(Material to process begins)
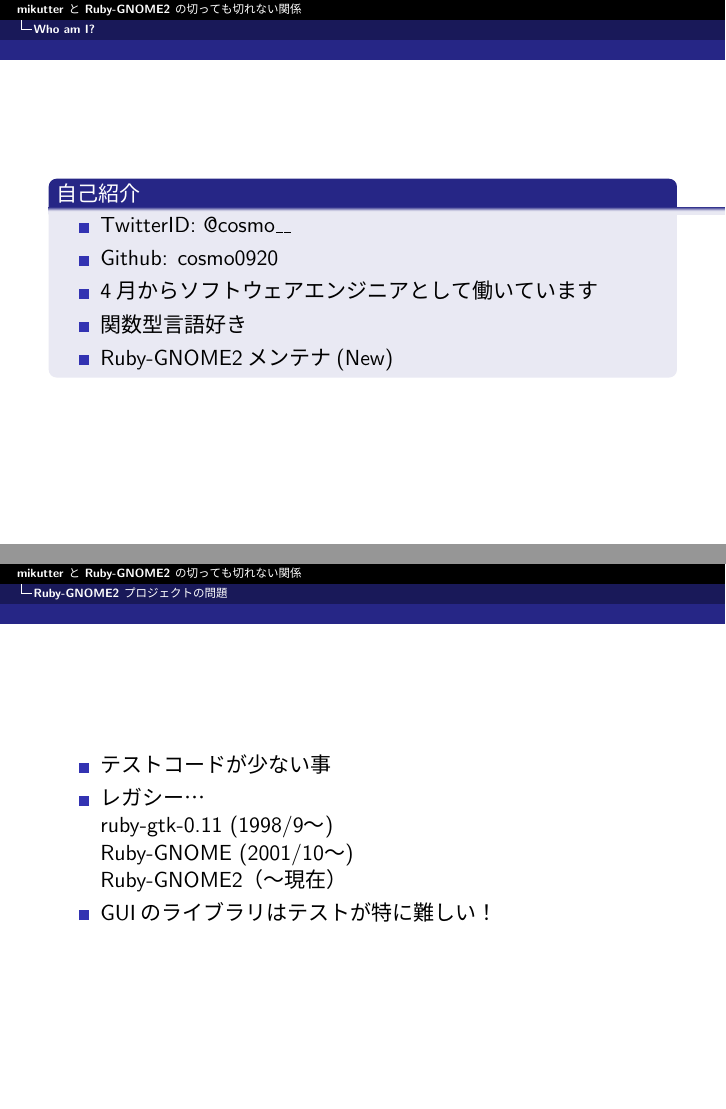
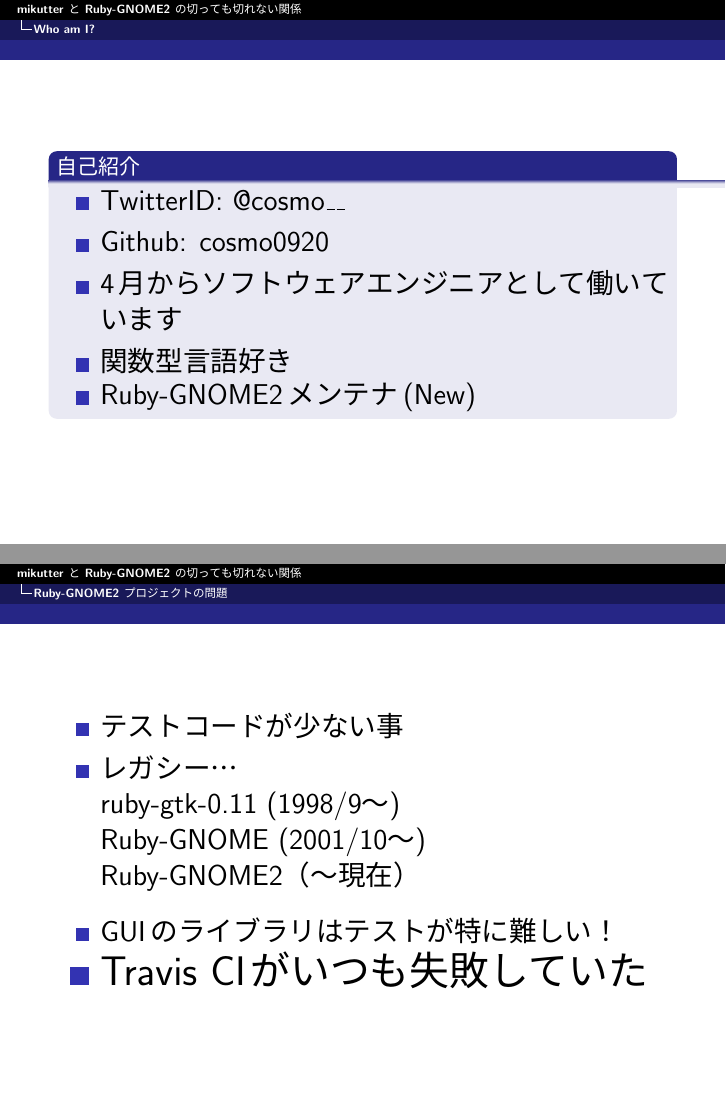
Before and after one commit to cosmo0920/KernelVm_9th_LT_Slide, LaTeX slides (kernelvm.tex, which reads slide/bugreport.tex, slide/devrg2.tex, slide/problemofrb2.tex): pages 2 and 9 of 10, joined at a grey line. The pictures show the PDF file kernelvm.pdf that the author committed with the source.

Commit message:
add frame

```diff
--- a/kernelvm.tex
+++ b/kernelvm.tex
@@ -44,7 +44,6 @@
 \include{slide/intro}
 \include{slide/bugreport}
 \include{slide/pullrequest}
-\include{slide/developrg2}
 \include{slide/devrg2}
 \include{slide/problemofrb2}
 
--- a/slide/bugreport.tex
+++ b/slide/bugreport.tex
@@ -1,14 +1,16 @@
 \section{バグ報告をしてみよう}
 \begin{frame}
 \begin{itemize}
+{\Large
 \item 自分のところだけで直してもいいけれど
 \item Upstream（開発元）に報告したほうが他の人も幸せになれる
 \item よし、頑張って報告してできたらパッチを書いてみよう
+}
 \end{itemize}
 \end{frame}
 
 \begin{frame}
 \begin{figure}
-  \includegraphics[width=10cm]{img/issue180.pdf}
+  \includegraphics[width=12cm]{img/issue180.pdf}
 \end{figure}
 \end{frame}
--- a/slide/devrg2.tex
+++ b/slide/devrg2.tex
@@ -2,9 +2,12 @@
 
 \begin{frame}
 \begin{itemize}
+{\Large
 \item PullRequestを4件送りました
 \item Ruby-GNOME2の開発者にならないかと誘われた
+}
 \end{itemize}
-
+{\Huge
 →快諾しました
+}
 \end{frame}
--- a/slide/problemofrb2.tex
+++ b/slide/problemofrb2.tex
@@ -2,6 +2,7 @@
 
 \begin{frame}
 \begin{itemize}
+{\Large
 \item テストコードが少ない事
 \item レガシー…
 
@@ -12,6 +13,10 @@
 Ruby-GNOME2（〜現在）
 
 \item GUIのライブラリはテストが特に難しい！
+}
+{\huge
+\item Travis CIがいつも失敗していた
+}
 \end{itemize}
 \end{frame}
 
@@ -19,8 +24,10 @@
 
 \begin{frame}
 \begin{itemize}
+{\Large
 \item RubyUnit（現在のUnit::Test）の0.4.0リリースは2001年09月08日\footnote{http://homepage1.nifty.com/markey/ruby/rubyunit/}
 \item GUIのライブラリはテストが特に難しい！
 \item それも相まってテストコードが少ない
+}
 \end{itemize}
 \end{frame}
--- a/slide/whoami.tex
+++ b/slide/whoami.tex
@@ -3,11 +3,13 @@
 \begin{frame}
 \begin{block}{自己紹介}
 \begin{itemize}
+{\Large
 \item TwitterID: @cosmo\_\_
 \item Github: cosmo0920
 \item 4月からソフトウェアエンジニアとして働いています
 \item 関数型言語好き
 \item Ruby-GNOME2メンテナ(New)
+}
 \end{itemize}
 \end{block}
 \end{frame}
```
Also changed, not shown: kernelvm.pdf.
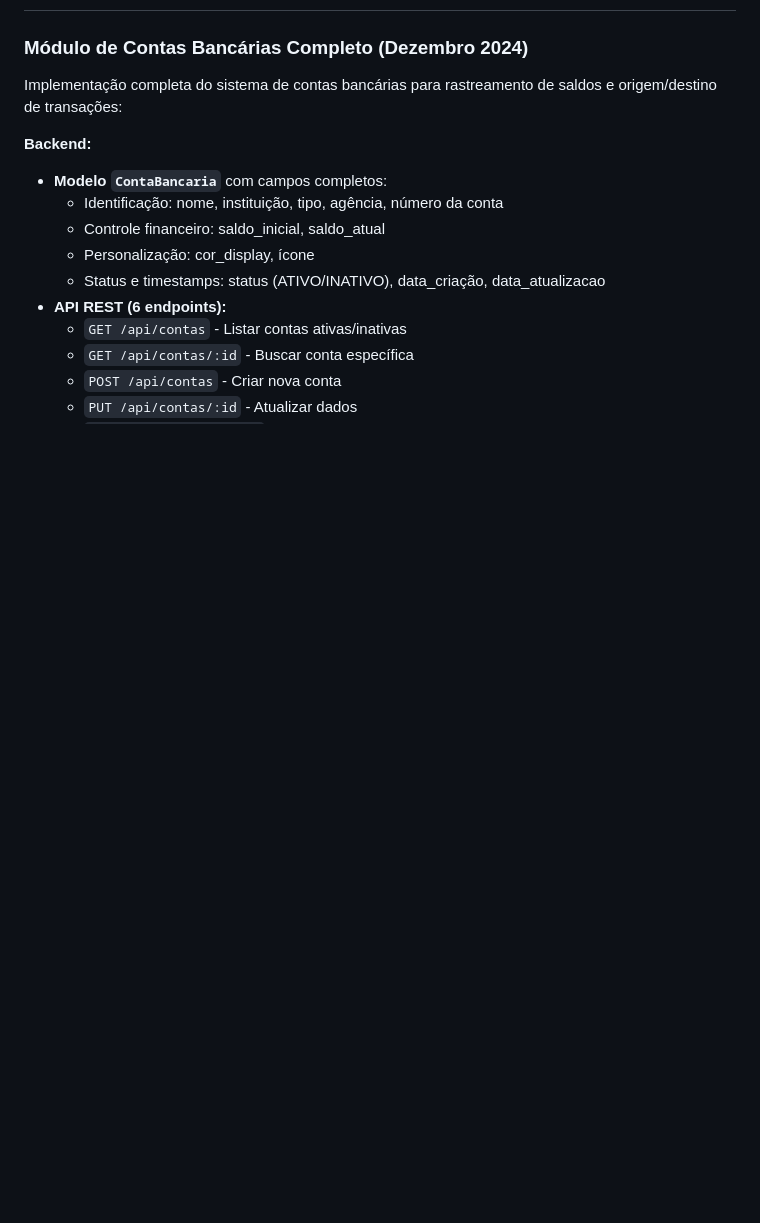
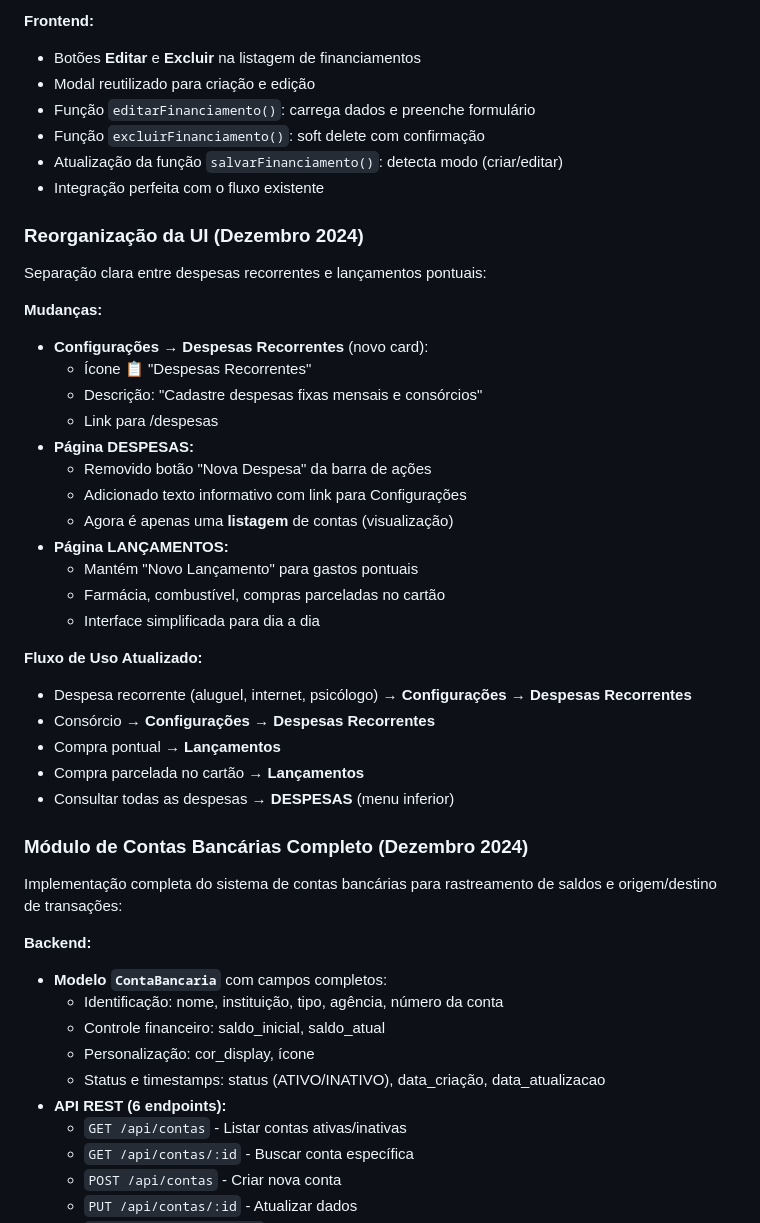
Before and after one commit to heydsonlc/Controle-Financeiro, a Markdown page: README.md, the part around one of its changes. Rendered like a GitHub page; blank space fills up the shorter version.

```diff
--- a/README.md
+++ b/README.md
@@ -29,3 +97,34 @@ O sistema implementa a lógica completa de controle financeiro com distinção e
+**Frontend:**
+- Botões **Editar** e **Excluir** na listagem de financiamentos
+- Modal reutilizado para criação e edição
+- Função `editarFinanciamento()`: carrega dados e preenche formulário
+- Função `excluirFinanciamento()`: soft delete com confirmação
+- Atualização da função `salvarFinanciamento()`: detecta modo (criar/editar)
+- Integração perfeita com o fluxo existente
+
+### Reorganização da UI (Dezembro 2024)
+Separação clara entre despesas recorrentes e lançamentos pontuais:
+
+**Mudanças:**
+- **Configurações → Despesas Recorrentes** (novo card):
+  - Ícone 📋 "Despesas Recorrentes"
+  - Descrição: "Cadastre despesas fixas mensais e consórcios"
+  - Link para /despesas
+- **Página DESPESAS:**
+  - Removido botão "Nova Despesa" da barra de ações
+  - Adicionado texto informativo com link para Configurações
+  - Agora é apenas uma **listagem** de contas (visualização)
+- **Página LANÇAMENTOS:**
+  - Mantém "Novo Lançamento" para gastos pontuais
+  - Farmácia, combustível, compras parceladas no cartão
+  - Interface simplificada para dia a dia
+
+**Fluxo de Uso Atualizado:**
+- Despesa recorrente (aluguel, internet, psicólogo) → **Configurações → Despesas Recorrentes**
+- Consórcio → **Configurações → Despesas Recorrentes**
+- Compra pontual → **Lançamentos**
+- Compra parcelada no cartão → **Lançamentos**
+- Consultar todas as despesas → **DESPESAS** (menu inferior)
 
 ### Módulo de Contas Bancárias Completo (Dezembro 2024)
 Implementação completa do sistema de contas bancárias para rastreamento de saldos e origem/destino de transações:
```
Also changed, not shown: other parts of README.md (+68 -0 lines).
(Material to process ends)
**Task directions**
Reproduce every entry exactly; images stay out.

**Answer box**
Before and after one commit to cosmo0920/KernelVm_9th_LT_Slide, LaTeX slides (kernelvm.tex, which reads slide/bugreport.tex, slide/devrg2.tex, slide/problemofrb2.tex): pages 2 and 9 of 10, joined at a grey line. The pictures show the PDF file kernelvm.pdf that the author committed with the source.

Commit message:
add frame

```diff
--- a/kernelvm.tex
+++ b/kernelvm.tex
@@ -44,7 +44,6 @@
 \include{slide/intro}
 \include{slide/bugreport}
 \include{slide/pullrequest}
-\include{slide/developrg2}
 \include{slide/devrg2}
 \include{slide/problemofrb2}
 
--- a/slide/bugreport.tex
+++ b/slide/bugreport.tex
@@ -1,14 +1,16 @@
 \section{バグ報告をしてみよう}
 \begin{frame}
 \begin{itemize}
+{\Large
 \item 自分のところだけで直してもいいけれど
 \item Upstream（開発元）に報告したほうが他の人も幸せになれる
 \item よし、頑張って報告してできたらパッチを書いてみよう
+}
 \end{itemize}
 \end{frame}
 
 \begin{frame}
 \begin{figure}
-  \includegraphics[width=10cm]{img/issue180.pdf}
+  \includegraphics[width=12cm]{img/issue180.pdf}
 \end{figure}
 \end{frame}
--- a/slide/devrg2.tex
+++ b/slide/devrg2.tex
@@ -2,9 +2,12 @@
 
 \begin{frame}
 \begin{itemize}
+{\Large
 \item PullRequestを4件送りました
 \item Ruby-GNOME2の開発者にならないかと誘われた
+}
 \end{itemize}
-
+{\Huge
 →快諾しました
+}
 \end{frame}
--- a/slide/problemofrb2.tex
+++ b/slide/problemofrb2.tex
@@ -2,6 +2,7 @@
 
 \begin{frame}
 \begin{itemize}
+{\Large
 \item テストコードが少ない事
 \item レガシー…
 
@@ -12,6 +13,10 @@
 Ruby-GNOME2（〜現在）
 
 \item GUIのライブラリはテストが特に難しい！
+}
+{\huge
+\item Travis CIがいつも失敗していた
+}
 \end{itemize}
 \end{frame}
 
@@ -19,8 +24,10 @@
 
 \begin{frame}
 \begin{itemize}
+{\Large
 \item RubyUnit（現在のUnit::Test）の0.4.0リリースは2001年09月08日\footnote{http://homepage1.nifty.com/markey/ruby/rubyunit/}
 \item GUIのライブラリはテストが特に難しい！
 \item それも相まってテストコードが少ない
+}
 \end{itemize}
 \end{frame}
--- a/slide/whoami.tex
+++ b/slide/whoami.tex
@@ -3,11 +3,13 @@
 \begin{frame}
 \begin{block}{自己紹介}
 \begin{itemize}
+{\Large
 \item TwitterID: @cosmo\_\_
 \item Github: cosmo0920
 \item 4月からソフトウェアエンジニアとして働いています
 \item 関数型言語好き
 \item Ruby-GNOME2メンテナ(New)
+}
 \end{itemize}
 \end{block}
 \end{frame}
```
Also changed, not shown: kernelvm.pdf.
Before and after one commit to heydsonlc/Controle-Financeiro, a Markdown page: README.md, the part around one of its changes. Rendered like a GitHub page; blank space fills up the shorter version.

```diff
--- a/README.md
+++ b/README.md
@@ -29,3 +97,34 @@ O sistema implementa a lógica completa de controle financeiro com distinção e
+**Frontend:**
+- Botões **Editar** e **Excluir** na listagem de financiamentos
+- Modal reutilizado para criação e edição
+- Função `editarFinanciamento()`: carrega dados e preenche formulário
+- Função `excluirFinanciamento()`: soft delete com confirmação
+- Atualização da função `salvarFinanciamento()`: detecta modo (criar/editar)
+- Integração perfeita com o fluxo existente
+
+### Reorganização da UI (Dezembro 2024)
+Separação clara entre despesas recorrentes e lançamentos pontuais:
+
+**Mudanças:**
+- **Configurações → Despesas Recorrentes** (novo card):
+  - Ícone 📋 "Despesas Recorrentes"
+  - Descrição: "Cadastre despesas fixas mensais e consórcios"
+  - Link para /despesas
+- **Página DESPESAS:**
+  - Removido botão "Nova Despesa" da barra de ações
+  - Adicionado texto informativo com link para Configurações
+  - Agora é apenas uma **listagem** de contas (visualização)
+- **Página LANÇAMENTOS:**
+  - Mantém "Novo Lançamento" para gastos pontuais
+  - Farmácia, combustível, compras parceladas no cartão
+  - Interface simplificada para dia a dia
+
+**Fluxo de Uso Atualizado:**
+- Despesa recorrente (aluguel, internet, psicólogo) → **Configurações → Despesas Recorrentes**
+- Consórcio → **Configurações → Despesas Recorrentes**
+- Compra pontual → **Lançamentos**
+- Compra parcelada no cartão → **Lançamentos**
+- Consultar todas as despesas → **DESPESAS** (menu inferior)
 
 ### Módulo de Contas Bancárias Completo (Dezembro 2024)
 Implementação completa do sistema de contas bancárias para rastreamento de saldos e origem/destino de transações:
```
Also changed, not shown: other parts of README.md (+68 -0 lines).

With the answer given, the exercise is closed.